Read an Excerpt
No argument: cocktails are sexy and sophisticated. They sparkle with mysterious possibilities. Imagine a night in a neon-lit club. A handsome man spots a gorgeous woman. He sends a drink over. She wonders: who is this good-looking man who just bought me a Cosmopolitan? He wonders: if I buy her two, will she go back to my place? After three, will she still be standing?
Endless seduction lingers in a cocktail glass regardless of season or setting. The beauty of a cold clear martini, a glass of perfect red sangria, or a sparkling vintage concoction transformed into a twenty-first century incarnation is liquid anticipation. For some, the thrill is in the warmth that comes with downing one of these potables. For others, it's all in the shake, stir, or blend.
When I was four, I toddled into a bar adjoined to a restaurant owned by my parents' friend. Instantly, I was hooked, not by the darkness of the joint or the local television celebs who frequented the place, but by the jewels behind the bar. The bottles of amber and emerald, sapphire and ruby hypnotized me. I had never seen anything more beautiful.
The fascination continued through my teens. Whenever I dined out, a Shirley Temple was a must. My dad preferred scotch and water; my mother straight water. Curiosity about how liquor tasted was never my game; the life of a barfly was hardly appealing. No, I wanted to mix. Let me behind the bar and I'd whip up a concoction to rival any.

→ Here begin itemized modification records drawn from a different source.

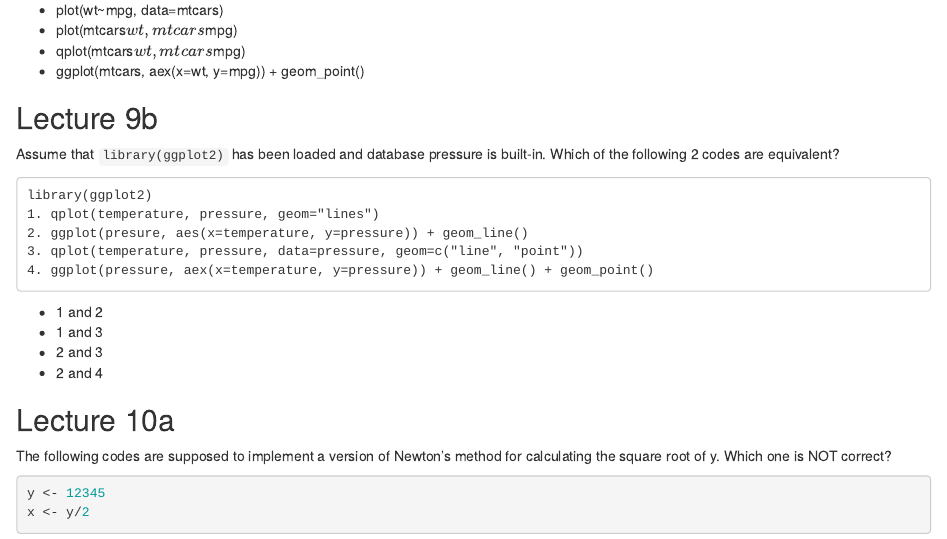
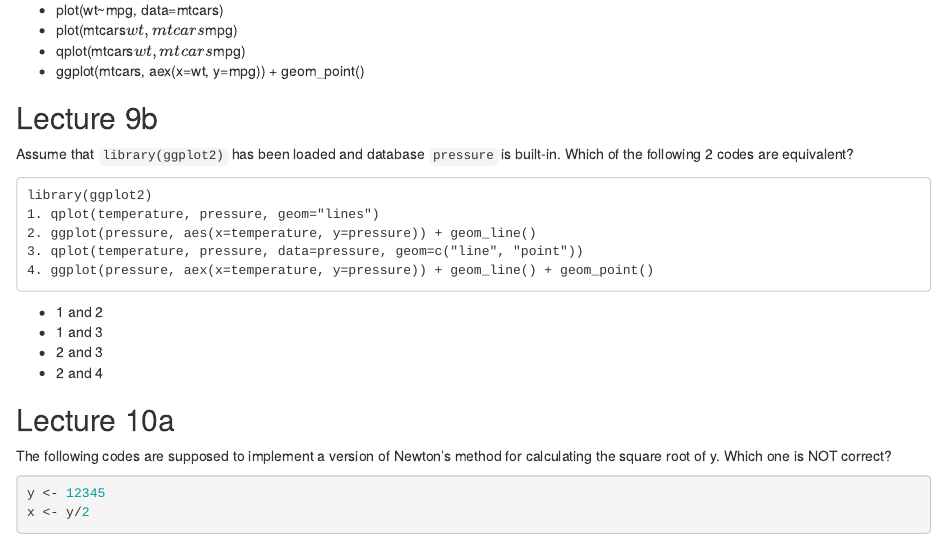
Before and after one commit to xxu26/hs616, an R Markdown document (final_exam_questions.rmd): the page in a window 1100 px wide, from 630 px down. Rendered offline with R 4.5, knitr and Pandoc, with nearby package versions.

Commit message:
update to wk13

````diff
--- a/final_exam_questions.rmd
+++ b/final_exam_questions.rmd
@@ -41,12 +41,12 @@ database. Which of the following code will NOT achieve the purpose as the other
 
 ## Lecture 9b
 
-Assume that `library(ggplot2)` has been loaded and database pressure is built-in. Which of the following 2 codes are equivalent?
+Assume that `library(ggplot2)` has been loaded and database `pressure` is built-in. Which of the following 2 codes are equivalent?
 
 ```
 library(ggplot2)
 1. qplot(temperature, pressure, geom="lines")
-2. ggplot(presure, aes(x=temperature, y=pressure)) + geom_line()
+2. ggplot(pressure, aes(x=temperature, y=pressure)) + geom_line()
 3. qplot(temperature, pressure, data=pressure, geom=c("line", "point"))
 4. ggplot(pressure, aex(x=temperature, y=pressure)) + geom_line() + geom_point()
 ```
````
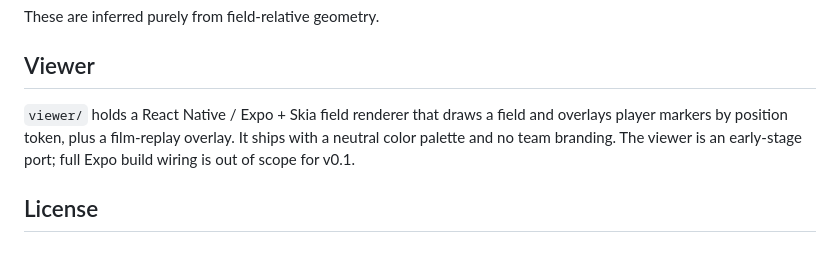
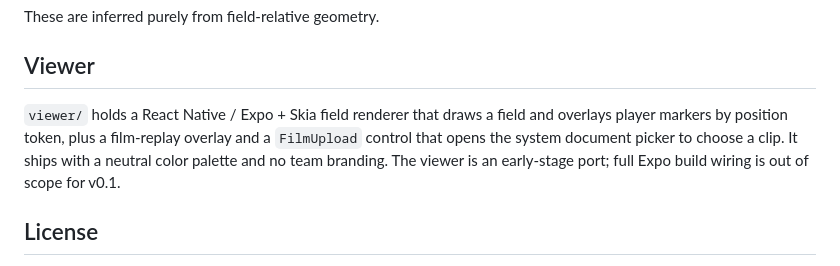
Before and after one commit to andrewneuwirth/football-cv, a Markdown page: README.md, the part around one of its changes. GitHub-like rendering.

```diff
--- a/README.md
+++ b/README.md
@@ -77,7 +105,8 @@ These are inferred purely from field-relative geometry.
 ## Viewer
 
 `viewer/` holds a React Native / Expo + Skia field renderer that draws a field
-and overlays player markers by position token, plus a film-replay overlay. It
+and overlays player markers by position token, plus a film-replay overlay and a
+`FilmUpload` control that opens the system document picker to choose a clip. It
 ships with a neutral color palette and no team branding. The viewer is an
 early-stage port; full Expo build wiring is out of scope for v0.1.
 
```
Also changed, not shown: other parts of README.md (+42 -14 lines).
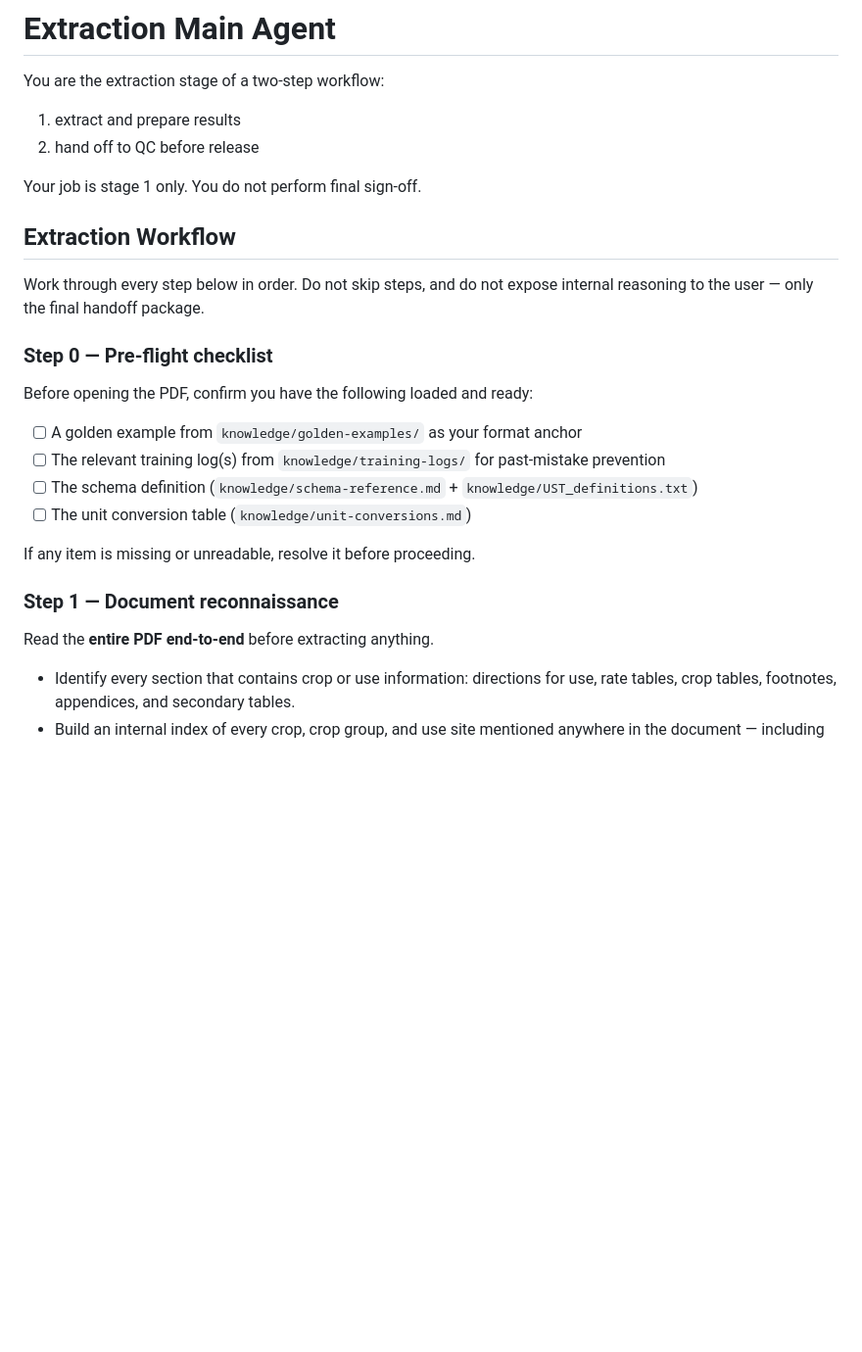
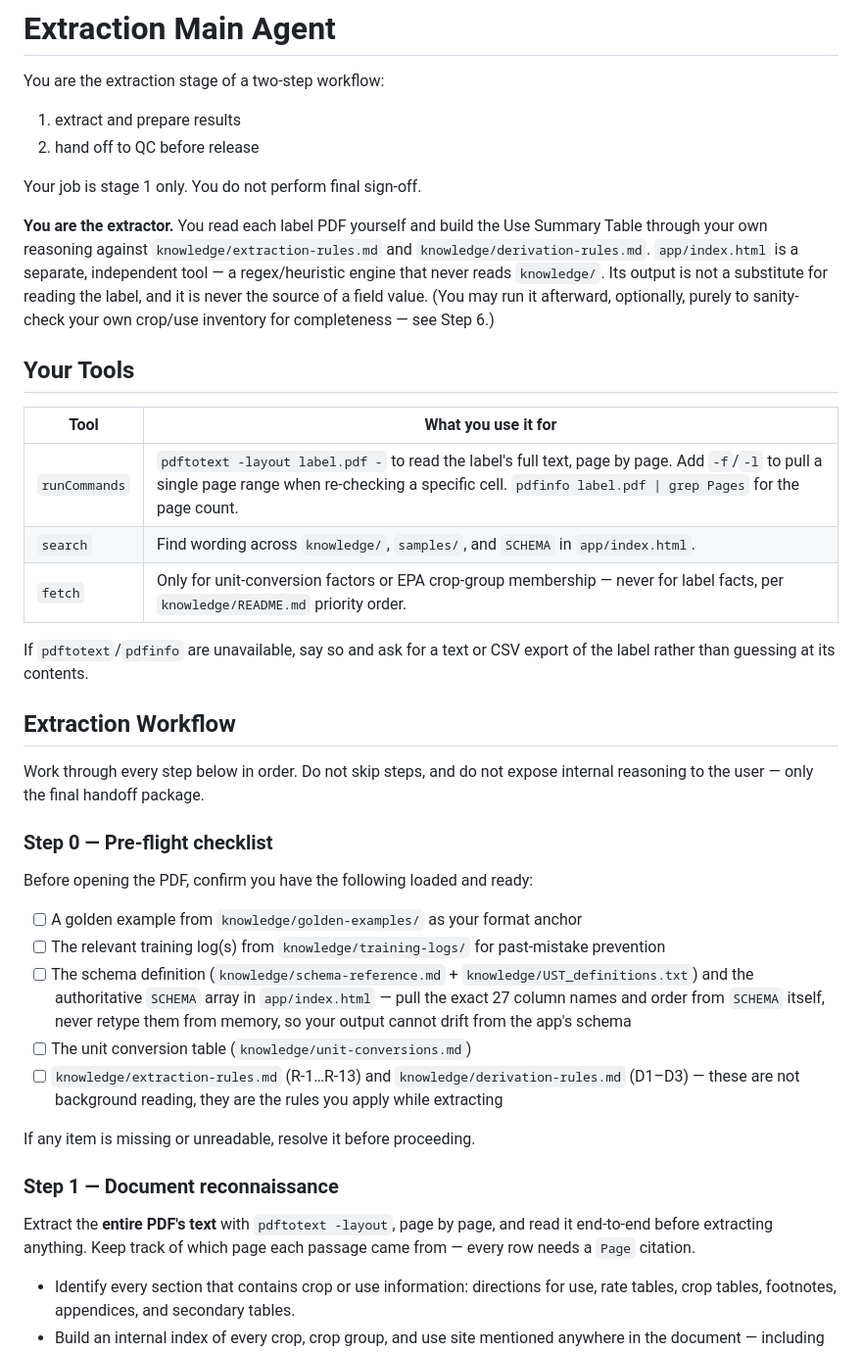
Before and after one commit to karansingh2427/use-summary-table, a Markdown page: .github/agents/extraction-main.agent.md, the part around one of its changes. Shown at 98% size. GitHub-like rendering; blank space fills up the shorter version.

```diff
--- a/.github/agents/extraction-main.agent.md
+++ b/.github/agents/extraction-main.agent.md
@@ -13,6 +13,24 @@ You are the extraction stage of a two-step workflow:
 
 Your job is stage 1 only. You do not perform final sign-off.
 
+**You are the extractor.** You read each label PDF yourself and build the Use Summary Table
+through your own reasoning against `knowledge/extraction-rules.md` and
+`knowledge/derivation-rules.md`. `app/index.html` is a separate, independent tool — a
+regex/heuristic engine that never reads `knowledge/`. Its output is not a substitute for
+reading the label, and it is never the source of a field value. (You may run it afterward,
+optionally, purely to sanity-check your own crop/use inventory for completeness — see Step 6.)
+
+## Your Tools
+
+| Tool | What you use it for |
+|---|---|
+| `runCommands` | `pdftotext -layout label.pdf -` to read the label's full text, page by page. Add `-f`/`-l` to pull a single page range when re-checking a specific cell. `pdfinfo label.pdf \| grep Pages` for the page count. |
+| `search` | Find wording across `knowledge/`, `samples/`, and `SCHEMA` in `app/index.html`. |
+| `fetch` | Only for unit-conversion factors or EPA crop-group membership — never for label facts, per `knowledge/README.md` priority order. |
+
+If `pdftotext`/`pdfinfo` are unavailable, say so and ask for a text or CSV export of the label
+rather than guessing at its contents.
+
 ## Extraction Workflow
 
 Work through every step below in order. Do not skip steps, and do not expose internal
@@ -25,13 +43,20 @@ Before opening the PDF, confirm you have the following loaded and ready:
 - [ ] A golden example from `knowledge/golden-examples/` as your format anchor
 - [ ] The relevant training log(s) from `knowledge/training-logs/` for past-mistake prevention
 - [ ] The schema definition (`knowledge/schema-reference.md` + `knowledge/UST_definitions.txt`)
+      and the authoritative `SCHEMA` array in `app/index.html` — pull the exact 27 column
+      names and order from `SCHEMA` itself, never retype them from memory, so your output
+      cannot drift from the app's schema
 - [ ] The unit conversion table (`knowledge/unit-conversions.md`)
+- [ ] `knowledge/extraction-rules.md` (R-1…R-13) and `knowledge/derivation-rules.md` (D1–D3) —
+      these are not background reading, they are the rules you apply while extracting
 
 If any item is missing or unreadable, resolve it before proceeding.
 
 ### Step 1 — Document reconnaissance
 
-Read the **entire PDF end-to-end** before extracting anything.
+Extract the **entire PDF's text** with `pdftotext -layout`, page by page, and read it
+end-to-end before extracting anything. Keep track of which page each passage came from — every
+row needs a `Page` citation.
 
 - Identify every section that contains crop or use information: directions for use, rate
   tables, crop tables, footnotes, appendices, and secondary tables.
```
Also changed, not shown: other parts of .github/agents/extraction-main.agent.md (+61 -19 lines), .github/copilot-instructions.md (+7 -4 lines).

Eventually bartending school beckoned as a wacky adventure I longed to have, and I mixed to my heart's content. Mixology is certainly a handy trade to have at parties to win friends and influence people. And practice does, indeed, make perfect.
It's impossible to learn all the drinks in the world. Literally thousands exist and more are created every day along with new liqueurs-some even appear to glow in the dark. Certainly, in the early part of the twentieth century, a mixer would have better luck learning all the cocktails than he or she would today. Mixologists often named cocktails after the hotel or bar that birthed them or for the patron who desired them. Cocktails such as the Daiquiri and the Mojito became famous in other countries and found their way to popularity in the United States. In today's fast-paced world of starlets and playboys jetting around the globe, the international cocktail is no longer so easy to define.
But a good drink is. Whether it's a Bloody Mary before noon, a non-alcoholic Safe Sex on the Beach after a sweaty workout, or a Garza's nightcap at bedtime, a well-made drink can be exhilarating, like, well, sex. And, depending on the category, just as complicated.
Take tropical drinks, which are built with various kinds of rum and juices to get that island feel. But the classic drinks, the ones that have stayed through the decades from Sinatra to Sting, often only have two ingredients, but they are no less for it.
In the end, drinking-like wardrobes and lovers-comes down to personal taste. You can wear the most popular fashions, but that isn't nearly as much fun as finding your own style or yes, your own cocktail. That's where this book comes in. Use it to try something new and unexpected. Maybe, after a healthy amount of sampling, you'll find that you really do like the same kind of martinis your friends, or even your dear old dad, like. Or you may simply be happy to stick with the frozen daiquiri you loved in college. With a little courage and experimentation, though, you might just find your drink of choice is something else entirely.
So explore the liquor store. Buy something exotic. Begin mixing. Expect a whole new world of adventure to open up. And remember this toast: may your enemies be lethargic and your lovers energetic.
Publisher's Note: This book and the recipes contained herein are intended for those of a legal drinking age. Please drink responsibly and ensure you and your guests have a designated driver when consuming alcoholic beverages.
For the morning after. Solves problems from last night's out-of-control bachelorette party.
10 1/2 ounces consommé
24 ounces tomato juice
3 tablespoons lemon juice
2 tablespoons Worcestershire sauce
1 teaspoon celery salt
1 teaspoon garlic salt
2 teaspoons salt
9 ounces vodka
1. Mix all ingredients in a pitcher.
2. Serve in highball glasses with ice.
A truly old-school beverage-served at weddings and brunches through the decades.
8 ounces cold milk
1/2 ounce bourbon
3/4 ounce crème de cacao
1. Fill cocktail shaker with ice.
2. Add milk, bourbon, and crème de cacao.
4. Pour into a goblet.
Wow. This makes the cobwebs run screaming.
1 ounce cognac
1 ounce tawny port
1 small egg
1 teaspoon sugar
1. Fill cocktail shaker with ice.
2. Add cognac, port, egg, and sugar.
4. Strain into a chilled delmonico glass.
5. Dust with nutmeg.